Once you know how to drink from that tap, then it’s only a matter of spending a bunch of time with a paintbrush, or a guitar, or an arc welder.
And to get back to the Kitely quote, “don’t worry much about success or failure.” This is a really important point. There’s a place for creating for writing for the sheer joy of writing, and there’s a place for figuring out whether it’s any good or not. In Lynda’s workshop, there is nothing but encouragement. No place for criticism.
My own stance is that art isn’t made by committee. If you want to know whether your stuff is any good, get a big bunch of readers (not just teachers [people paid to read your writing] or students [people paying to read your writing]), and see what happens. The way I did this was by starting a blog—by putting my stuff up for free on the internet.
The key ingredient in all this is time. You need time to get good, and you need time to build a readership.
So if it’s going to take time, how do you feed and clothe yourself after college?
The answer: get a day job and keep it.
I just finished Hugh MacLeod‘s great new book, Ignore Everybody. Hugh has said the book is “advice I wish I had when I was in my early 20s that I learned the hard way after many years. I had just finished college and I had a creative bug, but I had no way to make a living doing it.” It sprung from his piece “How To Be Creative,” which was a big deal to me when I found it a year or so ago, specifically for his “Sex and Cash Theory.”

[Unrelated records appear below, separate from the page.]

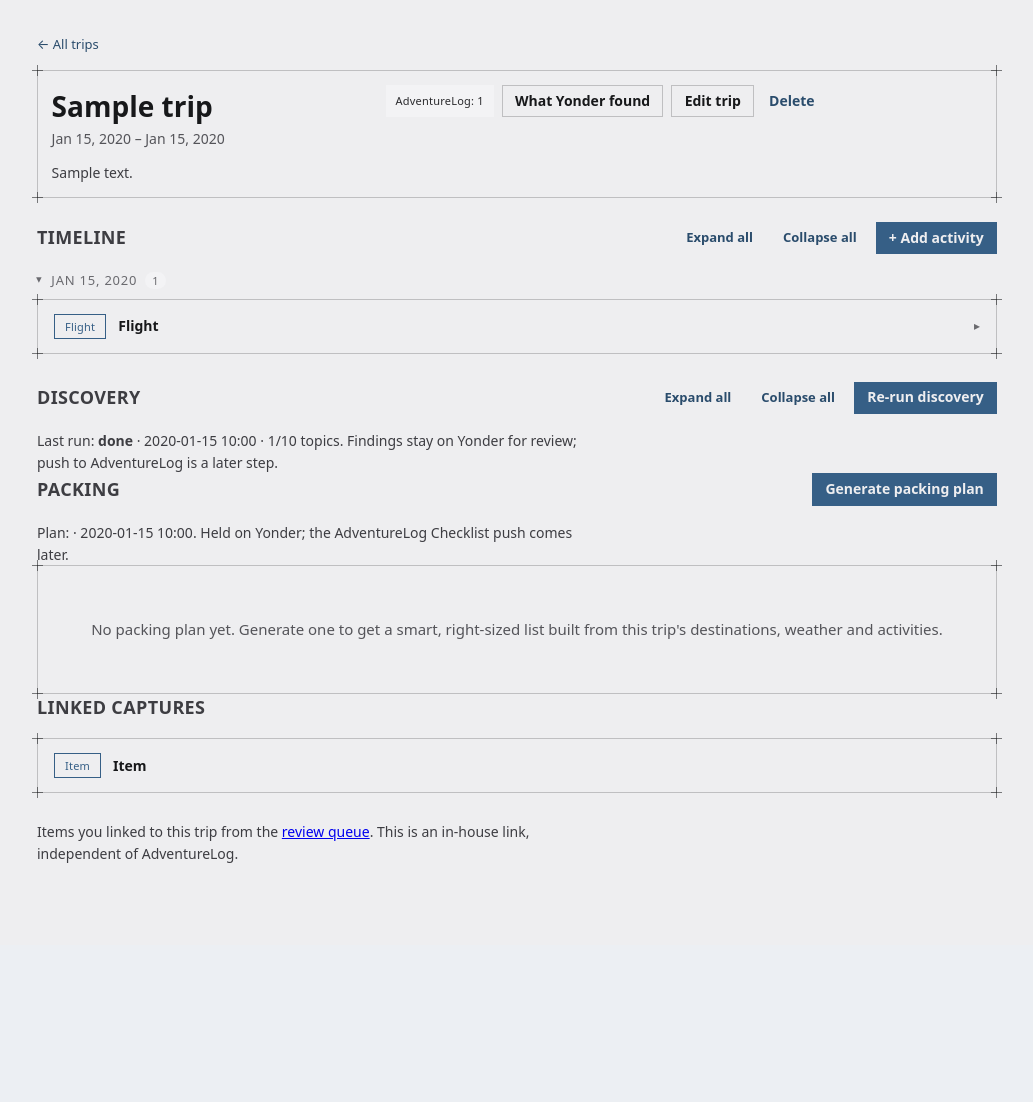
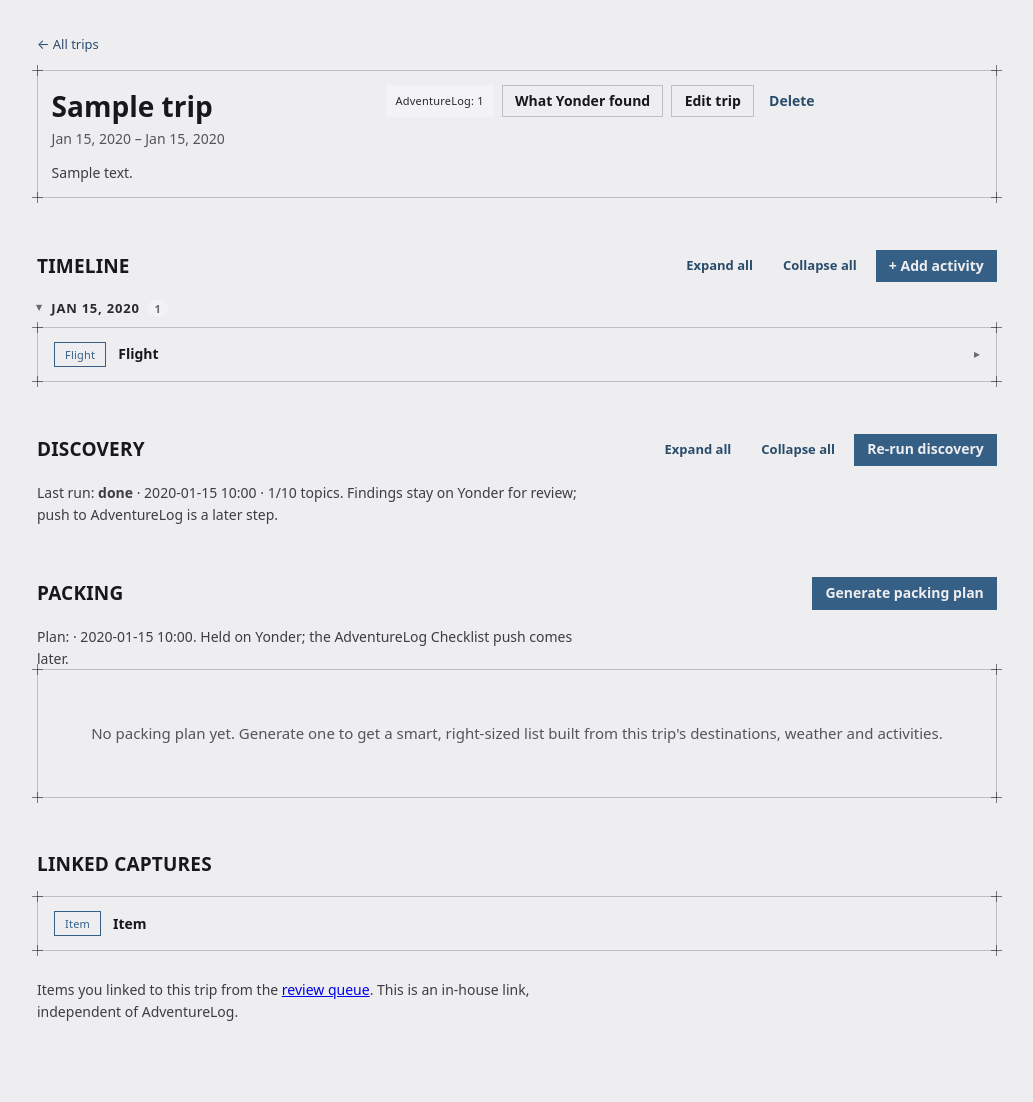
Before and after one commit to rundere/rundere-server, a FastAPI app: page /trips/1 in a window 1280 px wide. Shown: the part 46-1148 px from the top of the page, without its empty margins (123-1156 px from the left). Before the commit the page ends 909 px from the top, so only its background shows below. Run offline with FastAPI, Linux system fonts and the light colour scheme; tables that the repository leaves empty hold one stand-in row (values such as "Sample post"); some libraries are stand-ins or nearby versions.

Commit message:
fix(planning): legible headings, section spacing, carry-on default bag
More first-use polish:
- Headings were thin/washed after the font swap. bp-h2 now uses --color-text at
  700 weight (was neutral-700/600); group labels use neutral-800/600. Legible in
  both themes.
- The Packing section sat right under Discovery. bp-timeline-head gets a 52px top
  margin so sections breathe.
- Item catalog bag field defaults to carry-on (single-select is correct — what
  fits carry-on fits checked — so carry-on is the safe default for a new item).

Co-Authored-By: Claude Opus 4.8 <noreply@anthropic.com>

```diff
--- a/app/admin.py
+++ b/app/admin.py
@@ -208,8 +208,10 @@ def mount_admin(app, engine) -> None:
             "category": {"choices": [(c, c) for c in
                                      ("clothing", "footwear", "toiletries", "tech",
                                       "documents", "health", "activity")]},
-            "bag": {"choices": [("checked", "checked"), ("carry_on", "carry-on")],
-                    "default": "checked"},
+            # Single-select on purpose: anything that fits carry-on also fits
+            # checked, so carry-on is the safe default for a new item.
+            "bag": {"choices": [("carry_on", "carry-on"), ("checked", "checked")],
+                    "default": "carry_on"},
             "id": {"description": "Stable key referenced by archetypes "
                    "(lowercase, no spaces), e.g. quick_dry_top."},
         }
--- a/app/models.py
+++ b/app/models.py
@@ -417,7 +417,7 @@ class PackingCatalogItem(Base):
     id: Mapped[str] = mapped_column(String(64), primary_key=True)
     label: Mapped[str] = mapped_column(String(128))
     category: Mapped[str] = mapped_column(String(16), index=True)
-    bag: Mapped[str] = mapped_column(String(12), default="checked")   # carry_on|checked
+    bag: Mapped[str] = mapped_column(String(12), default="carry_on")   # carry_on|checked
     weight_g: Mapped[int] = mapped_column(Integer, default=0)
     tags: Mapped[list | None] = mapped_column(JsonCol, default=list)
     variants: Mapped[dict | None] = mapped_column(JsonCol, default=dict)  # {masc,fem,neutral}
--- a/app/trips/static/trips.css
+++ b/app/trips/static/trips.css
@@ -155,8 +155,8 @@ textarea.input { min-height: 72px; resize: vertical; }
 .bp-head { display: flex; align-items: center; justify-content: space-between;
   margin-bottom: 20px; gap: 16px; }
 .bp-h1 { font-family: var(--font-heading); font-weight: 700; font-size: 28px; margin: 0; }
-.bp-h2 { font-family: var(--font-heading); font-weight: 600; font-size: 18px; margin: 0;
-  letter-spacing: .02em; text-transform: uppercase; color: var(--color-neutral-700); }
+.bp-h2 { font-family: var(--font-heading); font-weight: 700; font-size: 19px; margin: 0;
+  letter-spacing: .01em; text-transform: uppercase; color: var(--color-text); }
 .bp-back { display: inline-block; font-size: 13px; margin-bottom: 16px;
   color: var(--color-accent-700); text-decoration: none; }
 .bp-back:hover { text-decoration: underline; }
@@ -167,7 +167,8 @@ textarea.input { min-height: 72px; resize: vertical; }
 .bp-search { flex: 1; min-width: 200px; max-width: 320px; }
 .bp-group { margin-bottom: 28px; }
 .bp-group-label { font-family: var(--font-heading); font-size: 13px; letter-spacing: .06em;
-  text-transform: uppercase; color: var(--color-neutral-500); margin-bottom: 8px; }
+  text-transform: uppercase; color: var(--color-neutral-800); font-weight: 600;
+  margin-bottom: 8px; }
 /* When bp-group is a <details>, its label is a <summary> (collapsible group). */
 details.bp-group > summary.bp-group-label { cursor: pointer; list-style: none;
   display: flex; align-items: center; gap: 8px; user-select: none; }
@@ -212,7 +213,7 @@ details.bp-group[open] > summary.bp-group-label::before { transform: rotate(90de
 .bp-push-err { display: inline-block; margin-top: 8px; font-size: 13px;
   color: #fff; background: color-mix(in srgb, #b42318 82%, transparent); padding: 6px 10px; }
 .bp-timeline-head { display: flex; align-items: center; justify-content: space-between;
-  margin-bottom: 16px; gap: 16px; }
+  margin: 52px 0 16px; gap: 16px; }
 
 /* ---- detail: timeline ---- */
 .bp-daycard { padding: 0; }
--- a/planning/catalog.py
+++ b/planning/catalog.py
@@ -104,7 +104,7 @@ def seed_catalog(session) -> None:
             continue
         session.add(PackingCatalogItem(
             id=iid, label=it.get("label", iid), category=it["category"],
-            bag=it.get("bag", "checked"), weight_g=it.get("weight_g", 0),
+            bag=it.get("bag", "carry_on"), weight_g=it.get("weight_g", 0),
             tags=it.get("tags", []), variants=it.get("variants", {})))
     session.commit()
 
```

The creative person basically has two kinds of jobs: One is the sexy, creative kind. Second is the kind that pays the bills. Sometimes the task in hand covers both bases, but not often. This tense duality will always play center stage. It will never be transcended.
Once you let go of the idea of making your money primarily by being an artist, you’re set free. You can make what you want. Get a day job, work 9-5, and squirrel a few hours each day away for your writing, drawing, whatever. Start a blog, so you have an outlet. Once your art is making more money than your day job, you can quit (I sure as heck still work my 9-5…)
My big question, which I’ve asked of many writers, and many have been unable to answer, is: how can you be a decent family man and also be an artist?
Many of our favorite writers/artists weren’t so great as human beings. They couldn’t keep their marriages together, they neglected their kids, they lost their friends—all in sacrifice to their art.
The world needs more great human beings. It doesn’t necessarily need more artists.
I haven’t found many great books on balancing art and family. I have a sneaking suspicion that any such books have been written by women. (Maybe you can suggest a couple?)
The one book I have read that’s helped me out is Bruce Holland Rogers’ Word Work. There are three great chapters on relationships in that book: “Writers and Lovers,” “Writers Loving Writers,” and “Writers Loving Non-Writers.”
So anyways, when it comes to ways to teach writing and teaching folks how to be writers, you could do a lot worse than to buy these books:
Let me know what you think and please list your favorite writing/creativity books in the comments!